"Increasing business through advertising simplicity was the main intent of poster stamps, but they also brought high art to the masses on a level that could never have been achieved otherwise. Poster stamps were the common man's art gallery. Adults as well as children were charmed by the stamps from the very beginning, collecting and pasting them into books specially made for that purpose. It was possible for the layman, with a minimum amount of effort and practically no expense, to accumulate a much finer collection of posters than he could buy in any larger format. They were widely considered handsome works of art even then and truly worthy of being sought after for permanent possession." [...]

page 16

"As national subscription magazines entered homes throughout America and elsewhere in the 1920s and '30s, business sought a larger piece of the advertising pie. Effective advertising meant reaching the largest possible market. Although poster stamps had made incredible inroads, it began to be felt that the advertising dollars were better spent on full-page, full-color ads in high- circulation publications that offered plenty of room for information copy rather than on the minimalist, small- scale poster stamps. Even though there were exposition stamps and seals for the various world fairs and events of the 1930s, as well as propaganda stamps issued in the early 1940s to boost patriotism at the beginning of World War II, the days of poster stamps were clearly numbered.

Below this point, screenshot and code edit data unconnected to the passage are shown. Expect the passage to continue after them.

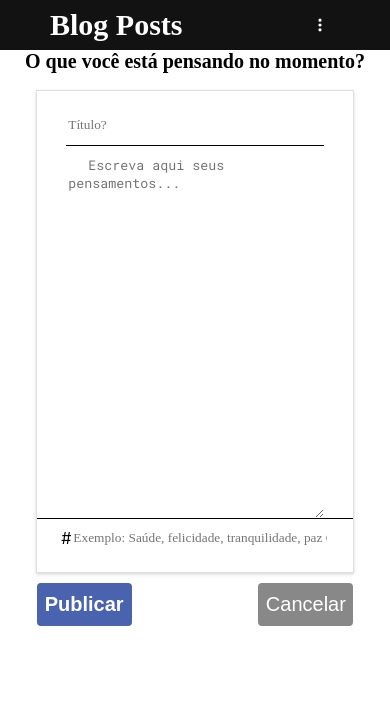
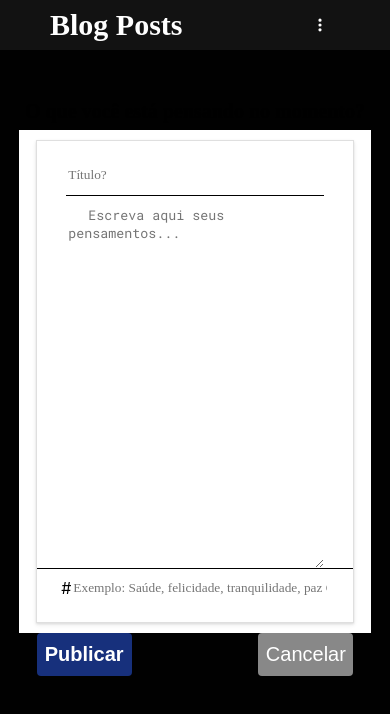
Before and after one commit to RobertRodriguesMartins/blog-posts-front-deploy, a React (Create React App) app: page /posts/create in a window 390 px wide. Shown: the top 714 px of the page. Built offline with nearby package versions, Linux system fonts and the light colour scheme; no server answers; a web font is replaced by a local one.

Commit message:
FEAT<styles>

```diff
--- a/src/App.js
+++ b/src/App.js
@@ -32,7 +32,8 @@
   function checkIfExists(e, actualOffset, maxOffset) {
     const scrollSection = e.target;
     const { scrollHeight, scrollTop, clientHeight } = scrollSection;
-    if (clientHeight + scrollTop >= scrollHeight) {
+    console.log(scrollHeight, scrollTop, clientHeight)
+    if (clientHeight + scrollTop >= scrollHeight - 100) {
       if (actualOffset <= maxOffset * 6) {
         setLoading(true);
       }
@@ -50,7 +51,7 @@
 
   useEffect(() => {
     const scrollSection =
-      document.getElementsByClassName('app-news-section')[0];
+      document.getElementById('root');
     scrollSection.addEventListener('scroll', (e) =>
       checkIfExists(e, actualOffset, maxOffset)
     );
@@ -90,7 +91,7 @@
   }, [actualReduxMaxOffset, actualReduxOffset]);
 
   return (
-    <div className="app">
+    <>
       <header className="app-header">
         <NavBar />
       </header>
@@ -100,7 +101,7 @@
           black box
         </div>
       </section>
-    </div>
+    </>
   );
 }
 
--- a/src/index.css
+++ b/src/index.css
@@ -4,7 +4,6 @@
   margin: 0;
   border: 0;
   padding: 0;
-  height: 100%;
   width: 100%;
 }
 
@@ -32,17 +31,17 @@
 
 /* Track */
 ::-webkit-scrollbar-track {
-  background: #fff;
+  background: #010101
 }
 
 /* Handle */
 ::-webkit-scrollbar-thumb {
-  background: #121212;
+  background: #555
 }
 
 /* Handle on hover */
 ::-webkit-scrollbar-thumb:hover {
-  background: #555;
+  background: #8b7e7e;
 }
 
 .form-test {
@@ -58,20 +57,20 @@
   display: none;
 }
 
-.app {
+#root {
   display: flex;
   flex-direction: column;
   flex-grow: 1;
   margin: 0;
-  height: 100%;
+  background: #010101;
   width: 100%;
   overflow-x: hidden;
-  background: #010101;
+  height: 100vh;
+  overflow-y: scroll;
 }
 
 .app-news-card-wrapper {
   width: 70%;
-  height: 100%;
 }
 
 .app-news-card-article-wrapper article a {
@@ -114,7 +113,6 @@
 .app-news-card-article-wrapper {
   display: flex;
   align-items: center;
-  overflow-y: inherit;
   width: 100%;
   justify-content: center;
   flex-wrap: wrap;
@@ -213,14 +211,12 @@
   display: flex;
   align-items: center;
   width: 100%;
-  overflow: auto;
   margin-top: 70px;
 }
 
 .app-news-details-wrapper {
   display: flex;
   justify-content: center;
-  height: 100%;
   align-items: center;
   margin-top: 20px;
 }
@@ -264,11 +260,7 @@
 
 .app-header {
   background: rgba(223, 223, 223, 1);
-  position: fixed;
   width: 100%;
-  left: 0;
-  top: 0;
-  z-index: 1;
 }
 
 .father {
@@ -742,14 +734,6 @@
     display: none;
   }
 
-  ::-webkit-scrollbar-track {
-    background: #020202;
-  }
-
-  ::-webkit-scrollbar-thumb {
-    background: #272626;
-  }
-
   ::-webkit-scrollbar {
     width: 1px;
   }
```
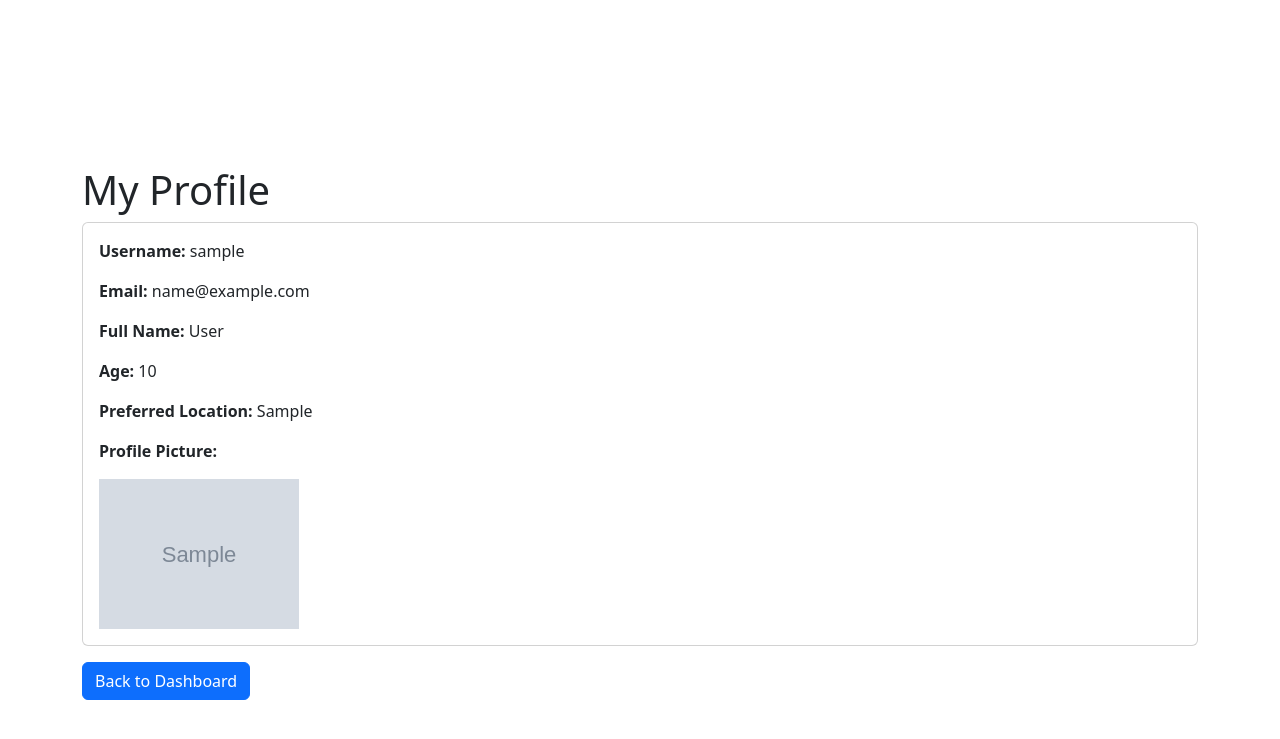
After one commit to DeclanB1/Agile-Web-Development, a Flask app: page /profile in a window 1280 px wide. The commit adds this page. Shown: the top 739 px of the page. Run offline with Flask 3, Linux system fonts and the light colour scheme; the visitor is signed in with stand-in values (Sample User, id 1); tables that the repository leaves empty hold one stand-in row (values such as "Sample post"); grey boxes marked "Sample" are stand-in pictures.

Commit message:
Created rough user profile page. Updated html template files to reflect changes in navigation bar when user is logged in.

```diff
--- a/src/app.py
+++ b/src/app.py
@@ -1,4 +1,4 @@
-from flask import Flask, render_template, request, redirect, url_for, session, flash
+from flask import Flask, render_template, request, redirect, url_for, session, flash, send_from_directory
 from flask_sqlalchemy import SQLAlchemy
 from sqlalchemy import UniqueConstraint
 from werkzeug.security import generate_password_hash, check_password_hash
@@ -283,6 +283,19 @@ def browse_single_event(event_id):
         flash("Error occurred while fetching event details")
         return render_template('browse_single_event.html', event=None)
 
+# User Profile
+@app.route('/profile')
+@login_required
+def profile():
+    username = session.get('username')
+    user = User.query.filter_by(username=username).first()
+
+    if user:
+        return render_template('profile.html', user=user)
+    else:
+        flash('User not found', 'error')
+        return redirect(url_for('dashboard'))
+
 # Main Entry Point
 if __name__ == '__main__':
     with app.app_context():
--- a/src/templates/includes/base.html
+++ b/src/templates/includes/base.html
@@ -32,6 +32,9 @@
           <span class="nav-link font" style="cursor:default;">Hello, {{ session.username }}</span>
         </li>
         <li class="nav-item">
+          <a class="nav-link font" href="{{ url_for('profile') }}">My Profile</a>
+        </li>
+        <li class="nav-item">
           <a class="nav-link font" href="#" onclick="event.preventDefault(); document.getElementById('logout-form').submit();">Log Out</a>
           <form id="logout-form" action="/logout" method="POST" style="display: none;">
             <!-- CSRF Token can be included here if needed -->
--- /dev/null
+++ b/src/templates/profile.html
@@ -0,0 +1,32 @@
+<!DOCTYPE html>
+<html lang="en">
+<head>
+    <meta charset="UTF-8">
+    <meta name="viewport" content="width=device-width, initial-scale=1.0">
+    <title>My Profile</title>
+    <link href="https://cdn.jsdelivr.net/npm/bootstrap@5.3.0/dist/css/bootstrap.min.css" rel="stylesheet" integrity="sha384-9ndCyUaIbzAi2FUVXJi0CjmCapSmO7SnpJef0486qhLnuZ2cdeRhO02iuK6FUUVM" crossorigin="anonymous">
+    <link rel="stylesheet" href="{{url_for('static', filename='style.css')}}">
+</head>
+<body>
+    <div class="container mt-5 pt-5">
+        <h1>My Profile</h1>
+        <div class="card">
+            <div class="card-body">
+                <p><strong>Username:</strong> {{ user.username }}</p>
+                <p><strong>Email:</strong> {{ user.email }}</p>
+                <p><strong>Full Name:</strong> {{ user.fullname }}</p>
+                <p><strong>Age:</strong> {{ user.age }}</p>
+                <p><strong>Preferred Location:</strong> {{ user.preferredlocation }}</p>
+                {% if user.profile_picture %}
+                    <p><strong>Profile Picture:</strong></p>
+                    <img src="{{ url_for('static', filename='../profile-pictures/' ~ user.profile_picture) }}" alt="Profile Picture" style="max-width: 200px;">
+                {% else %}
+                    <p>No profile picture available.</p>
+                {% endif %}
+            </div>
+        </div>
+        <a href="{{ url_for('dashboard') }}" class="btn btn-primary mt-3">Back to Dashboard</a>
+    </div>
+    <script src="https://cdn.jsdelivr.net/npm/bootstrap@5.3.0/dist/js/bootstrap.bundle.min.js" integrity="sha384-geWF76RCwLtnZ8qwWowPQNguL3RmwHVBC9FhGdlKrxdiJJigb/j/68SIy3Te4Bkz" crossorigin="anonymous"></script>
+</body>
+</html>
```
Also changed, not shown: src/profile-pictures/Screenshot_2024-05-15_at_7.06.38_PM.png (added).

(((Trevor Blake remarks: LICK 'EM, STICK 'EM is full of reproductions of poster stamps and even includes a sheet of sixteen poster stamps for the book and the publisher. The book includes chapters on poster stamp themes such as transportation, world's fairs, fashion, advertising and political propaganda. Poster stamps were an engaging medium: imagine all the beauty and power of turn-of-the- century poster art done for those tiny ads in the back of old comic books. While poster stamps were yet another medium that in its day everyone took for granted, the only large-scale living descendants of poster stamps in the United States are Easter Seals.)))

Trevor Blake (